Thursday, October 08, 2015

Arts After School and Why It Matters

As part of Afterschool Awareness month, DCAYA will be featuring the work of our community-based partners throughout the month of October. Next week we'll hear from DC SCORES about their exciting new partnership with DC United! Read on for more on afterschool arts programming from Project Create!

Accessible, high-quality, arts-focused afterschool and summer programs can make all the difference in a youth’s life. Research shows that creating work through artistic expression has universal therapeutic and human developmental benefits

For more than twenty years, Project Create has worked in partnership with social service organizations and afterschool programs in underserved neighborhoods of DC to provide accessible out-of-school-time arts education to promote positive development in children, youth and families experiencing homelessness and poverty. 

In January 2015, Project Create opened an art studio in Anacostia that offers youth development programming through free visual, performing and digital media arts classes to young residents. In addition to the tremendously beneficial therapeutic aspects of Project Create’s programming, the afterschool setting and the studio space itself provides a significant and meaningful community of care for youth. Across cultures throughout human history, artists have gathered in community spaces to form friendships, share their craft, enhance their skills, and find support among each other while creating their work. Project Create’s Anacostia studio is a space where youth come together, and stay, because they are safe, they are protected, and their voices are heard. 

The depth of identity the youth feel towards the Project Create studio space is exemplified by how they themselves have built community there through their own networks. This story starts with Brittney. We got to know Brittney through our work with So Others Might Eat (SOME) back in 2010 when she was eleven years old. Her family had already experienced homelessness for most of Brittney’s young life, and even as her mother struggled daily to provide Brittney with the essentials, Brittney had daily access to multiple enrichment activities. Each day after school, Brittney painted, danced and performed theater in Project Create’s art classes at SOME. As Brittney grew into a teenager, the mentorship she received from her Project Create teachers was essential to her development.

We were thinking of Brittney when we created and opened our Anacostia studio space. In addition to strengthening our relationship with the community of children and youth who live in Anacostia and surrounding neighborhoods, we wanted to provide our long-time students like Brittney with a space to stay connected with Project Create, even as they “age out,” move out of their housing facilities, or move around the city. 

As soon as we opened our studio doors, Brittney was there! And she didn’t come alone – she brought her boyfriend James, and then her friend Calvin. Then Calvin brought Evan. Then Evan brought Cecilia. And so on it went until, before we knew it, the studio was alive with budding young artists. They come for the art, for the fun, and to see their friends. They also come because it’s warm in the winter and cool in the summer, and because they’re hungry and they know there will be pizza. They come even when Project Create isn’t running classes because they know at least one of their staff mentors will be around.

At times, the youth come reluctantly because they (think they) don’t really like art.
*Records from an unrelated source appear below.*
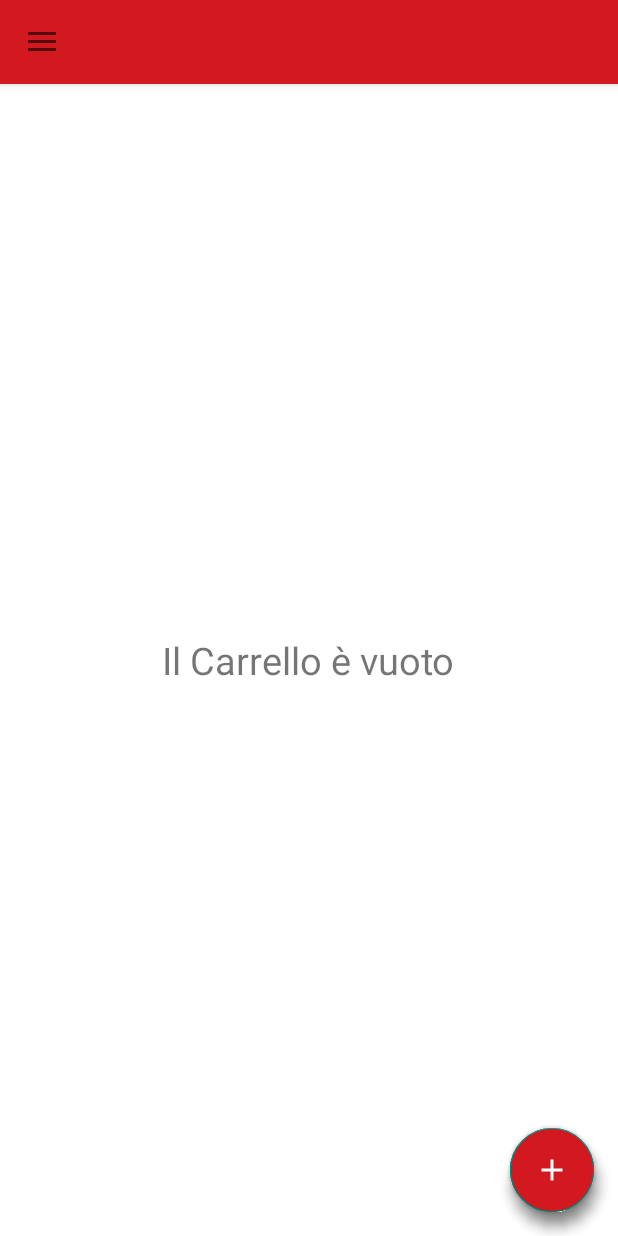
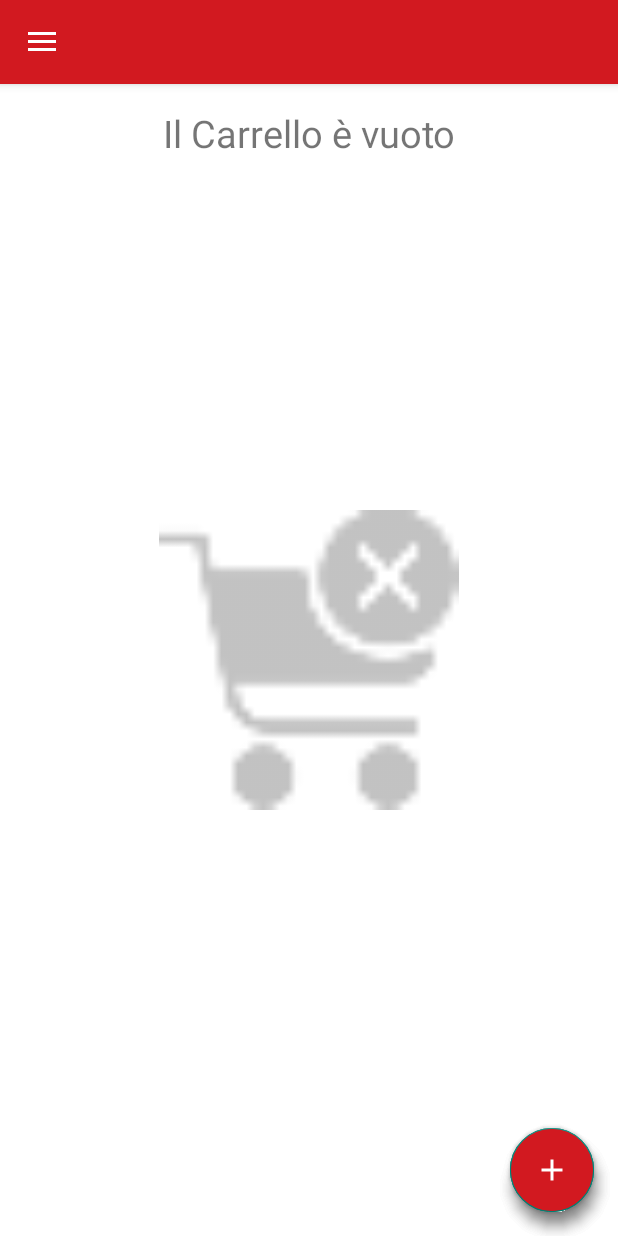
Before and after one commit to redavid7/3GStore, an Android app: the screen it shows after launch (HomeActivity), on a phone screen of 412 x 824 dp. Run offline under Robolectric (Android 15) with nearby library versions, the phone set to English and light mode, and no system bars; our stand-ins replace Firebase (no records; nobody signed in at launch, a user with empty details on screens opened directly).

Commit message:
Commit Peppone #7 Aggiunta scheletro di comunicazione dei prodotti del carrello nel FragmentHome Aggiunta e aggiornamento librerie e funzioni Firebase per comunicazione con Cloud Firestore

```diff
--- a/app/build.gradle
+++ b/app/build.gradle
@@ -30,6 +30,8 @@ dependencies {
 
     //dipendenza per firebase
     implementation 'com.google.firebase:firebase-core:11.8.0'
+    //apparentemente funziona
+    implementation 'com.google.firebase:firebase-database:11.8.0'
 
     implementation 'com.android.support:design:28.0.0'
     implementation 'com.android.support:support-annotations:28.0.0'
--- a/app/src/main/java/com/QUeM/TreGStore/FragmentHome.java
+++ b/app/src/main/java/com/QUeM/TreGStore/FragmentHome.java
@@ -1,12 +1,23 @@
 package com.QUeM.TreGStore;
 
+import android.app.Activity;
 import android.os.Bundle;
+import android.util.Log;
 import android.view.View;
 import android.support.v4.app.Fragment;
 import android.view.ViewGroup;
 import android.support.annotation.Nullable;
 import android.view.LayoutInflater;
+import android.widget.ImageView;
+import android.widget.TextView;
+import android.widget.Toast;
 
+import com.QUeM.TreGStore.DatabaseClass.Prodotti;
+import com.google.firebase.database.DataSnapshot;
+import com.google.firebase.database.DatabaseError;
+import com.google.firebase.database.DatabaseReference;
+import com.google.firebase.database.FirebaseDatabase;
+import com.google.firebase.database.ValueEventListener;
 
 
 public class FragmentHome extends Fragment {
@@ -14,13 +25,44 @@ public class FragmentHome extends Fragment {
     @Nullable
     @Override
     public View onCreateView(LayoutInflater inflater, @Nullable ViewGroup container, @Nullable Bundle savedInstanceState) {
-        return inflater.inflate(R.layout.fragment_layout_home, container, false);
+        //String getArgument = getArguments().getString("switch");//Get pass data with its key value
+        View fragmentHomeView;
+        /*
+        if(getArgument.equalsIgnoreCase("0")){
+            fragmentHomeView=inflater.inflate(R.layout.fragment_layout_home_vuoto, container, false);
+        }else{
+            fragmentHomeView=inflater.inflate(R.layout.fragment_layout_home_pieno, container, false);
+        }
+        */
+        fragmentHomeView=inflater.inflate(R.layout.fragment_layout_home_vuoto, container, false);
+        return fragmentHomeView;
     }
 
+    //debug message
+    //Toast.makeText(getContext(), "debug", Toast.LENGTH_LONG).show();
 
     @Override
     public void onViewCreated(View view, @Nullable Bundle savedInstanceState) {
         super.onViewCreated(view, savedInstanceState);
+
+
+        final TextView nulla=(TextView) view.findViewById(R.id.textCarrelloVuoto);
+        ImageView carr=(ImageView) view.findViewById(R.id.immagineCarrelloVuoto);
+
+
+
+
+
+        carr.setOnClickListener(new View.OnClickListener() {
+            @Override
+            public void onClick(View view) {
+                String text= String.valueOf(((HomeActivity) getActivity()).getItemFromList(0));
+
+                nulla.setText(text);
+            }
+        });
+
+
     }
 
 }
--- a/app/src/main/java/com/QUeM/TreGStore/HomeActivity.java
+++ b/app/src/main/java/com/QUeM/TreGStore/HomeActivity.java
@@ -20,28 +20,41 @@ import android.widget.Toast;
 
 import com.QUeM.TreGStore.GiocoPacman.GooglePacman;
 
+import java.util.ArrayList;
 
-public class HomeActivity extends AppCompatActivity
-        implements NavigationView.OnNavigationItemSelectedListener {
+//debug message
+//Toast.makeText(getContext(), "debug", Toast.LENGTH_LONG).show();
 
 
+//GESTIRE LISTA E INTENT DELLA CAMERA
+
+
+public class HomeActivity extends AppCompatActivity implements NavigationView.OnNavigationItemSelectedListener {
 
     //inizializzazioni variabili fab
     FloatingActionButton fabMenu;
     FloatingActionButton fabQR;
     FloatingActionButton fabNFC;
 
-
+    //arraylist con codici dei prodotti del carrello
+    public ArrayList<Integer> prodottiCarrello=new ArrayList<Integer>();
 
     @Override
     protected void onCreate(Bundle savedInstanceState) {
+
+        //--------------------INIZIO GESTIONE SETUP ACTIVITY-------------------------------
 
         //inizializza Activity
         super.onCreate(savedInstanceState);
         setContentView(R.layout.activity_home);
 
+        //--------------------FINE GESTIONE SETUP ACTIVITY-------------------------------
 
-        //--------------------INIZIO FLOATING ACTION BUTTON-------------------------------
+
+
+
+
+        //--------------------INIZIO GESTIONE FLOATING ACTION BUTTON-------------------------------
 
         //inizializza il pulsante floating action button che fa da menù
         fabMenu = findViewById(R.id.aggiungi_prodotto);
@@ -69,6 +82,7 @@ public class HomeActivity extends AppCompatActivity
         fabQR.setOnClickListener(new View.OnClickListener() {
             @Override
             public void onClick(View view) {
+                //fab che passa all'activity dello scanner tramite camera
                 startActivity(new Intent(HomeActivity.this, ScannedBarcodeActivity.class));
             }
         });
@@ -82,13 +96,13 @@ public class HomeActivity extends AppCompatActivity
             //azione (provvisoria) del fab quando clicchi
         });
 
-        //--------------------FINE FLOATING ACTION BUTTON-------------------------------
+        //--------------------FINE GESTIONE FLOATING ACTION BUTTON-------------------------------
 
 
 
 
 
-        //--------------------INIZIO TOOLBAR E NAVIGATION DRAWER-------------------------------
+        //--------------------INIZIO GESTIONE TOOLBAR E NAVIGATION DRAWER-------------------------------
 
         //inizializza toolbar
         Toolbar toolbar = findViewById(R.id.toolbar);
@@ -110,7 +124,16 @@ public class HomeActivity extends AppCompatActivity
         //funzione che gestisce la scelta effettuata nel menu
         navigationView.setNavigationItemSelectedListener(this);
 
-        //Add this line of code here to open the default selected menu on app start time.
+
+
+        //--------------------FINE GESTIONE TOOLBAR E NAVIGATION DRAWER-------------------------------
+
+
+
+
+        //--------------------INIZIO GESTIONE FRAGMENT-------------------------------
+
+        //carica il fragment di default
         ShowFragment(R.id.nav_home);
 
         //creo possibilità di usare l'icona profilo come pulsante per accedere al fragment profilo
@@ -123,9 +146,57 @@ public class HomeActivity extends AppCompatActivity
             }
         });
 
-        //--------------------FINE TOOLBAR E NAVIGATION DRAWER-------------------------------
+        //--------------------FINE GESTIONE FRAGMENT---------------------------------
 
-    } //------------------------------FINE BLOCCO HOMEACTIVITY-----------------------------------
+    }
+
+    //--------------------------------------------------------------------------------------------------
+    //------------------------------FINE BLOCCO ONCREATE HOMEACTIVITY-----------------------------------
+    //--------------------------------------------------------------------------------------------------
+
+
+
+
+
+    //--------------------------------------------------------------------------------------------------
+    //------------------------------INIZIO BLOCCO GESTIONE VITA HOMEACTIVITY----------------------------
+    //--------------------------------------------------------------------------------------------------
+
+    @Override
+    public void onPause() {
+        super.onPause();  // Always call the superclass method first
+    }
+
+    @Override
+    public void onResume() {
+        super.onResume();  // Always call the superclass method first
+        Intent cam=getIntent();
+        String stringCode="";
+
+
+        if(cam.hasExtra("code")){
+            stringCode = cam.getStringExtra("code");
+            Toast.makeText(getBaseContext(), stringCode, Toast.LENGTH_LONG).show();
+            Integer codice = Integer.valueOf(stringCode);
+            if(codice.intValue()!=0){
+                prodottiCarrello.add(codice);
+            }
+        }
+
+
+        //
+
+        /*
+
+        */
+        ShowFragment(R.id.nav_home);
+    }
+
+
+    //--------------------------------------------------------------------------------------------------
+    //------------------------------FINE BLOCCO GESTIONE VITA HOMEACTIVITY------------------------------
+    //--------------------------------------------------------------------------------------------------
+
 
     //---------------------------------------------------------------------------
     //-------------------------INIZIO FUNZIONI MENU------------------------------
@@ -158,7 +229,16 @@ public class HomeActivity extends AppCompatActivity
         //in base alla selezione del menu assegno il fragment da mostrare
         switch (itemId) {
             case R.id.nav_home:
+                /*
+                Bundle data = new Bundle();//create bundle instance
+                if(prodottiCarrello.isEmpty()){
+                    data.putString("switch", "0");//put string to pass with a key value
+                }else{
+                    data.putString("switch", "1");//put string to pass with a key value
+                }
+                */
                 fragment = new FragmentHome();
+                //fragment.setArguments(data);
                 if(!fabMenu.isClickable()){
                     showFABs();
                 }
@@ -197,32 +277,12 @@ public class HomeActivity extends AppCompatActivity
             fragmentTransaction.commit();
         }
 
-
         //reimposto il menù laterale
         DrawerLayout drawer = (DrawerLayout) findViewById(R.id.drawer_layout);
         drawer.closeDrawer(GravityCompat.START);
+    }
 
 
-    }
-
-    @SuppressLint("RestrictedApi")
-    public void showFABs(){
-        fabMenu.setClickable(true);
-        fabMenu.setVisibility(View.VISIBLE);
-        fabNFC.setVisibility(View.VISIBLE);
-        fabQR.setVisibility(View.VISIBLE);
-    }
-
-    @SuppressLint("RestrictedApi")
-    public void hideFABs(){
-        fabMenu.setClickable(false);
-        fabMenu.setVisibility(View.INVISIBLE);
-        fabNFC.setVisibility(View.INVISIBLE);
-        fabQR.setVisibility(View.INVISIBLE);
-        if(fabNFC.isClickable()){
-            closeFABMenu(fabQR, fabNFC);
-        }
-    }
     //---------------------------------------------------------------------------
     //-------------------------FINE FUNZIONI MENU--------------------------------
     //---------------------------------------------------------------------------
@@ -268,9 +328,47 @@ public class HomeActivity extends AppCompatActivity
 
     }
 
+    @SuppressLint("RestrictedApi")
+    public void showFABs(){
+        fabMenu.setClickable(true);
+        fabMenu.setVisibility(View.VISIBLE);
+        fabNFC.setVisibility(View.VISIBLE);
+        fabQR.setVisibility(View.VISIBLE);
+    }
+
+    @SuppressLint("RestrictedApi")
+    public void hideFABs(){
+        fabMenu.setClickable(false);
+        fabMenu.setVisibility(View.INVISIBLE);
+        fabNFC.setVisibility(View.INVISIBLE);
+        fabQR.setVisibility(View.INVISIBLE);
+        if(fabNFC.isClickable()){
+            closeFABMenu(fabQR, fabNFC);
+        }
+    }
+
+
     //----------------------------------------------------------------------------
     //-------------------------FINE FUNZIONI FAB----------------------------------
     //----------------------------------------------------------------------------
 
 
+    //----------------------------------------------------------------------------
+    //-------------------------INIZIO FUNZIONI CARRELLO---------------------------
+    //----------------------------------------------------------------------------
+
+
+    public String getItemFromList(int index){
+        String risultato="";
+        int codicelista=prodottiCarrello.get(index);
+        risultato=String.valueOf(codicelista);
+        return risultato;
+    }
+
+    //----------------------------------------------------------------------------
+    //-------------------------FINE FUNZIONI CARRELLO-----------------------------
+    //----------------------------------------------------------------------------
+
+
 }
+//////////////////////////////////////////////////FINE CLASSE ACTIVITY//////////////////////////////////
--- a/app/src/main/java/com/QUeM/TreGStore/ScannedBarcodeActivity.java
+++ b/app/src/main/java/com/QUeM/TreGStore/ScannedBarcodeActivity.java
@@ -3,7 +3,6 @@ package com.QUeM.TreGStore;
 import android.Manifest;
 import android.content.Intent;
 import android.content.pm.PackageManager;
-import android.net.Uri;
 import android.os.Bundle;
 import android.support.v4.app.ActivityCompat;
 import android.support.v7.app.AppCompatActivity;
@@ -50,7 +49,10 @@ public class ScannedBarcodeActivity extends AppCompatActivity {
             @Override
             public void onClick(View v) {
                 if (intentData.length() > 0) {
-                        startActivity(new Intent(ScannedBarcodeActivity.this, HomeActivity.class));
+                    Intent cameraIntent=new Intent(ScannedBarcodeActivity.this, HomeActivity.class);
+                    //aggiungo passaggio del codice all'activity home
+                    cameraIntent.putExtra("code", String.valueOf(intentData));
+                    startActivity(cameraIntent);
                 }
             }
         });
--- a/app/src/main/res/layout/fragment_layout_home.xml
+++ b/app/src/main/res/layout/fragment_layout_home_vuoto.xml
@@ -7,15 +7,26 @@
 
 
     <TextView
-        android:id="@+id/textViewPromozioni"
+        android:id="@+id/textCarrelloVuoto"
         android:layout_width="wrap_content"
         android:layout_height="wrap_content"
+        android:layout_alignParentStart="true"
+        android:layout_alignParentEnd="true"
+        android:layout_alignParentTop="true"
         android:layout_centerInParent="true"
         android:text="Il Carrello è vuoto"
+        android:layout_marginTop="5dp"
         android:textAlignment="center"
         android:textSize="25dp" />
 
-
+    <ImageView
+        android:id="@+id/immagineCarrelloVuoto"
+        android:layout_width="200dp"
+        android:layout_height="200dp"
+        android:layout_centerInParent="true"
+        android:clickable="true"
+        android:alpha="0.3"
+        app:srcCompat="@drawable/empty_shopping_kart" />
 
 
 </RelativeLayout>
--- a/app/src/main/res/values/styles.xml
+++ b/app/src/main/res/values/styles.xml
@@ -7,6 +7,7 @@
     <style name="AppBaseTheme" parent="Theme.AppCompat.Light.NoActionBar">
         <item name="colorPrimary">#d21920</item>
         <item name="colorPrimaryDark">#69140E</item>
+        <item name="colorControlNormal">@color/window_background</item>
         <item name="android:windowBackground">@color/window_background</item>
     </style>
 
```
Also changed, not shown: app/src/main/java/com/QUeM/TreGStore/DatabaseClass/Prodotti.java (added, +21 -0 lines), app/src/main/java/com/QUeM/TreGStore/MainActivity.java (deleted, +0 -60 lines), app/src/main/res/layout/activity_main.xml (deleted, +0 -78 lines), app/src/main/res/layout/fragment_layout_home_pieno.xml (added, +24 -0 lines), app/src/main/res/drawable/codabar1.png (added), app/src/main/res/drawable/codabar2.png (added), app/src/main/res/drawable/nfc_icon.png.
James was unenthusiastic about Brittney’s invitation to the studio space, but like so many of the youth we serve, James comes and stays on because Project Create becomes a consistent and stable space for him. In the time since he started spending his afternoons at Project Create’s studio, James has been forced out of his home, drifted through emergency shelters, exhausted his options while couch-surfing, and moved into foster care placement. But through it all James continued coming to Project Create every day, and even in the midst of constant life disruptions over a matter of months, James has found his niche as an artist. He has created original music and learned that he’s a pretty good songwriter. He has learned the craft of 3D printing, and he carried the plastic superhero he made with him everywhere he went for months after. And we were all impressed to find how adept he is with a sewing machine. James continues to experience uncertainty in his life, but every day after school, he finds enrichment and new possibilities in the Project Create studio.

Brittney, now 16, has emerged as a young leader in the artistic community she helped create. She signed up for several classes and quickly became a regular presence during open studio, at family art days, on field trips and at special events. This summer, she worked with Project Create through D.C.’s Summer Youth Employment Program. Brittney is now working with Project Create as a student assistant (when she’s not attending classes as a student herself).

Brittney, James, Calvin, Evan, Cecilia and dozens more youth, each have their own story of what has happened in their life so far that led them to Project Create. For these young people seeking enrichment after school, just as it has been for creative minds throughout history, quality art in an accessible setting can be transformative as they write, illustrate, design and perform the next chapters in their own life stories.

*All names have been changed to protect our students’ confidentiality.

DCAYA extends a big thank you to this week's blog author, Christie Walser, Executive Director of Project Create. For more on Project Create's awesome work that blends creative and youth development, check out their website here

No comments: